People across the world are practicing social distancing in response to COVID-19 (Coronavirus), and governments are asking people classed as vulnerable to self isolate completely. This includes people with previous health conditions and seniors aged 65+ with health conditions, or anyone aged 70+.
According to Helping Hands, “There are lots of people needing to maintain social distancing in order to keep themselves protected from infection, but many of these people still require additional support to help them live safely at home.” Now more than ever we’re called on to help the most vulnerable in our community as they navigate these trying times.
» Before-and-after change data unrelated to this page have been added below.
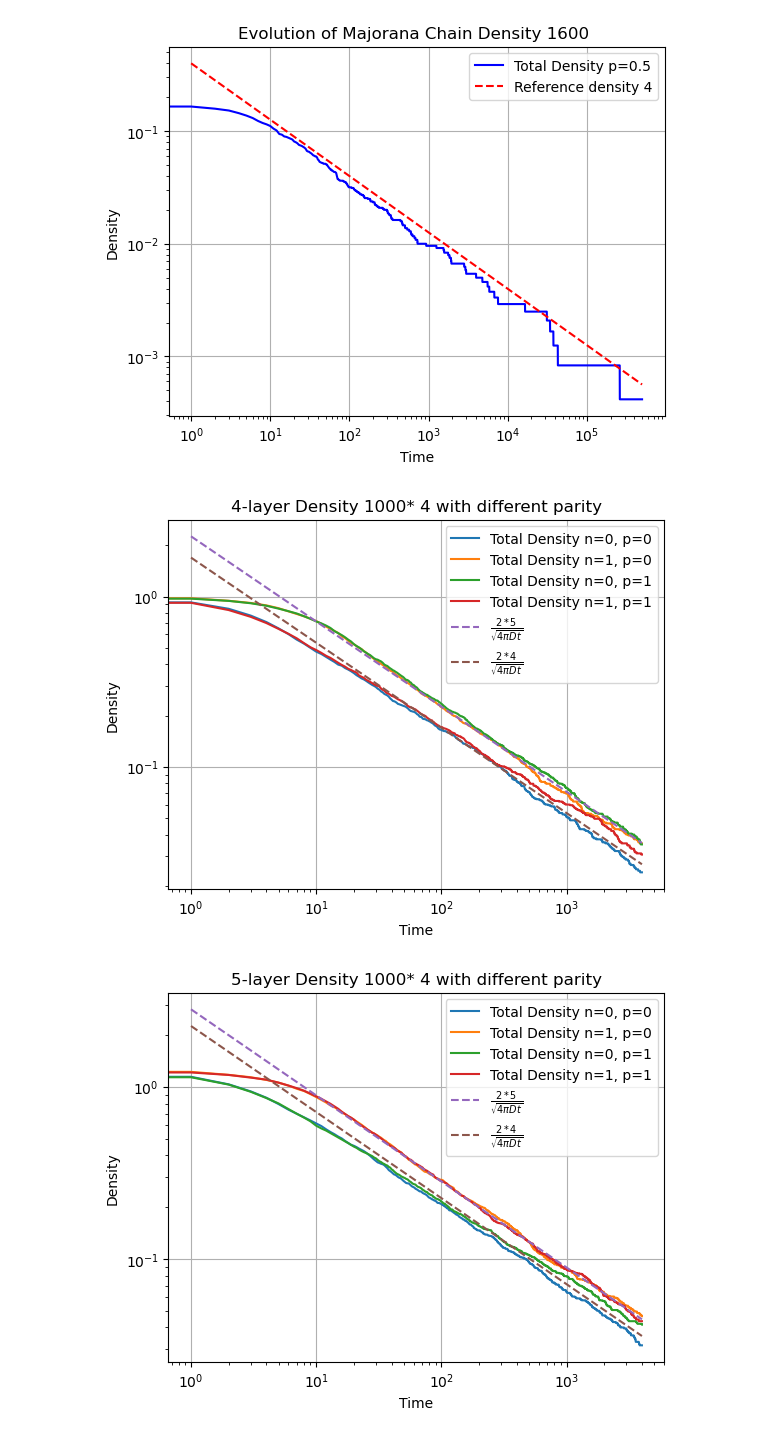
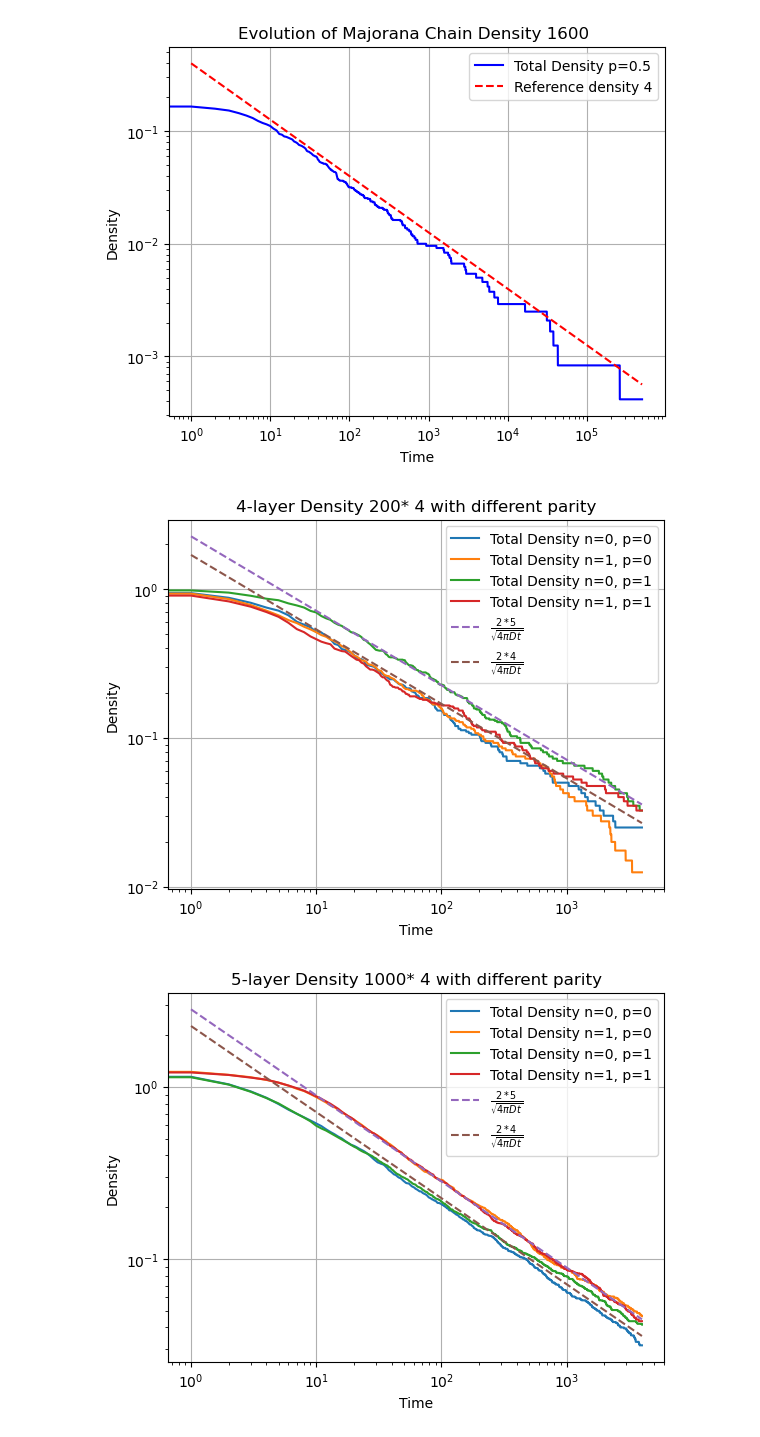
Before and after one commit to toM0dots/Majorana-Braiding, a Jupyter notebook: N_layer.ipynb, the cells around one changed output. Cells and saved outputs as stored; diff of their text form; code cells hidden in the pictures.

```diff
--- a/N_layer.ipynb
+++ b/N_layer.ipynb
@@ -1332,35 +1370,37 @@ plt.show()
 # %% [output]
 [figure]
 # %%
-N =1000
+N =200
 rho = 4
 layers = 4
 chain_0 = chain_builder_NL(N, rho, layers, parity =0)
-chain_0, times0, density0 = evolution_annihilate_NL(chain_0, 4000, 0)
+chain_0, times0, density0 = evolution_annihilate_NL(chain_0, 4000, 0.5)
 chain_1 = chain_builder_NL(N, rho, layers, parity= 1)
-chain_1, times1, density1 = evolution_annihilate_NL(chain_1, 4000, 0)
+chain_1, times1, density1 = evolution_annihilate_NL(chain_1, 4000, 0.5)
 chain_2 = chain_builder_NL(N, rho, layers, parity= 0)
 chain_2, times2, density2 = evolution_annihilate_NL(chain_2, 4000, 1)
 chain_3 = chain_builder_NL(N, rho, layers, parity= 1)
 chain_3, times3, density3 = evolution_annihilate_NL(chain_3, 4000, 1)
 density_ref_4 = 2*layers/(math.sqrt(4 * math.pi) * np.sqrt(times1[1:]))
 density_ref_3 = 2*(layers-1)/(math.sqrt(4 * math.pi) * np.sqrt(times2[1:]))
+density_ref_2 = (layers+2)/(math.sqrt(4 * math.pi) * np.sqrt(times2[1:]))
 plt.plot(times0, np.array(density0.sum(axis=1))/(N*rho), label='Total Density n=0, p=0')
 plt.plot(times1, np.array(density1.sum(axis=1))/(N*rho), label='Total Density n=1, p=0')
 plt.plot(times2, np.array(density2.sum(axis=1))/(N*rho), label='Total Density n=0, p=1')
 plt.plot(times3, np.array(density3.sum(axis=1))/(N*rho), label='Total Density n=1, p=1')
 plt.plot(times1[1:], density_ref_4, label=r'$\frac{2*5}{\sqrt{4 \pi D t}}$', linestyle='--')
 plt.plot(times2[1:], density_ref_3, label=r'$\frac{2*4}{\sqrt{4 \pi D t}}$', linestyle='--')
+plt.plot(times[])
 
 plt.xlabel('Time')
 plt.ylabel('Density')
 plt.xscale('log')
 plt.yscale('log')
 plt.title(f'{layers}-layer Density {N}* {rho} with different parity')
 plt.legend()
 plt.grid()
 # %% [output]
-[figure, old version]
+[figure, new version]
 # %%
 plt.plot(times0, np.array(density0.sum(axis=1))/(N*rho), label='Total Density n=0, p=0')
 plt.plot(times1, np.array(density1.sum(axis=1))/(N*rho), label='Total Density n=1, p=0')
```
Also changed, not shown: parts of 1 cell of this notebook, 2 other files.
So whether you have an ageing neighbor, an elderly parent, a grandparent in care or a friend who falls into this category, now is your time to step up and lend a helping (and thoroughly washed) hand. Here are 5 simple ways to provide valuable support.
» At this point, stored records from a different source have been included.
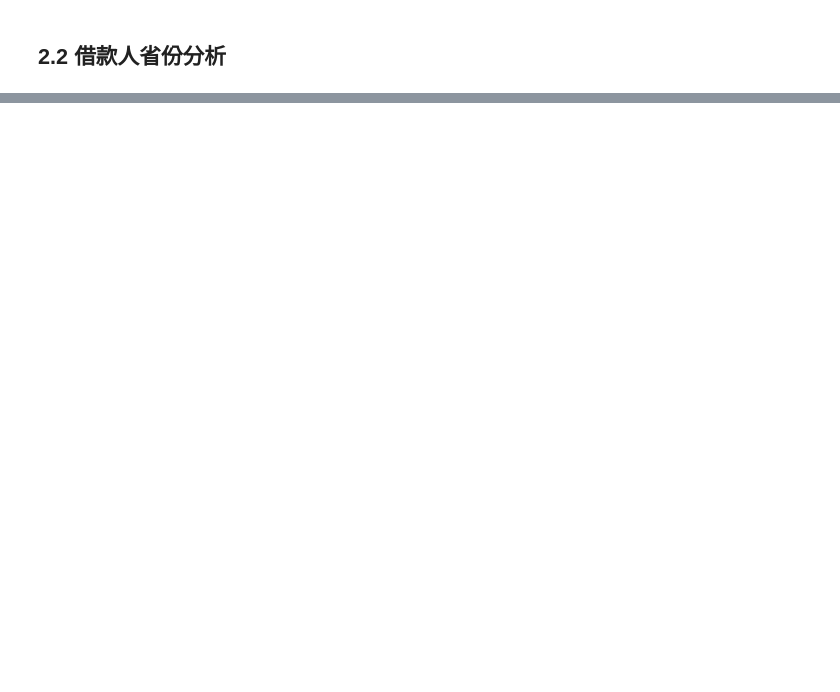
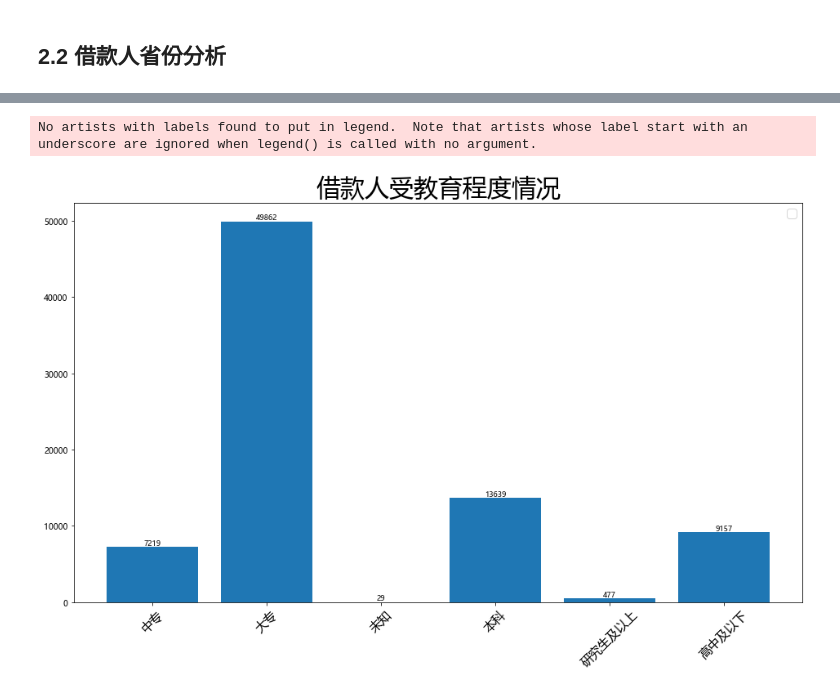
Before and after one commit to xiangnan0811/dataAnalysis, a Jupyter notebook: notebooks/借款数据分析.ipynb, the cells around one changed output, grey strips where cells are left out. Cells and saved outputs as stored; diff of their text form; code cells hidden in the pictures; blank space fills up the shorter version.

```diff
--- a/notebooks/借款数据分析.ipynb
+++ b/notebooks/借款数据分析.ipynb
@@ -226,0 +283,13 @@ plt.show()
+# %%
+plt.figure(figsize=(16, 9), facecolor='white')
+plt.bar(education.index, education.values)
+for i, v in enumerate(education):
+    plt.text(i, v, v, ha='center', va='bottom', fontsize=9, color='black')
+plt.xticks(rotation=45, fontsize=15)
+plt.title('借款人受教育程度情况', fontsize=30)
+plt.legend(loc='upper right', fontsize=15)
+# plt.savefig('../result/借款数据分析/借款人受教育程度情况-bar.png')
+plt.show()
+# %% [output]
+No artists with labels found to put in legend.  Note that artists whose label start with an underscore are ignored when legend() is called with no argument.
+[figure, added]
```
Also changed, not shown: parts of 11 cells of this notebook, 3 other files.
Put together practical care packages
Whether you’re worried about elderly members of your own family or would simply like to make a gesture and support local care homes in your community, think practically. Household cleaning items will come in handy and can make all the difference when it comes to minimising the risk of contracting the virus. Why not put together a mini care package of antibacterial soap or hand sanitiser, toilet paper, simple cleaning products like bleach and paper towel? Panic buyers may have hoarded supplies making it difficult for others to access them, so if you can, try to rally your street, complex or neighbourhood to donate items that may be in short supply, so they can find their way to those who need them most.
Offer emotional support online or over the phone
“Social distancing” could perhaps be better named “physical distancing” to emphasise that isolation needn’t be total. Those with chronic conditions or elderly people receiving care at a facility or in-home already face the challenge of maintaining a healthy social life. As we all try to manage our mental health and stress levels during the outbreak, dedicate some time for a check-in phone call, or perhaps spend a few hours setting up elderly friends or relatives on chat or messenger platforms so they can connect with others without additional risk to their health. Currently, the postal system has been classed as an essential public service, meaning you can still send letters, post cards or little gifts that are bound to make anyone feel remembered and taken care of.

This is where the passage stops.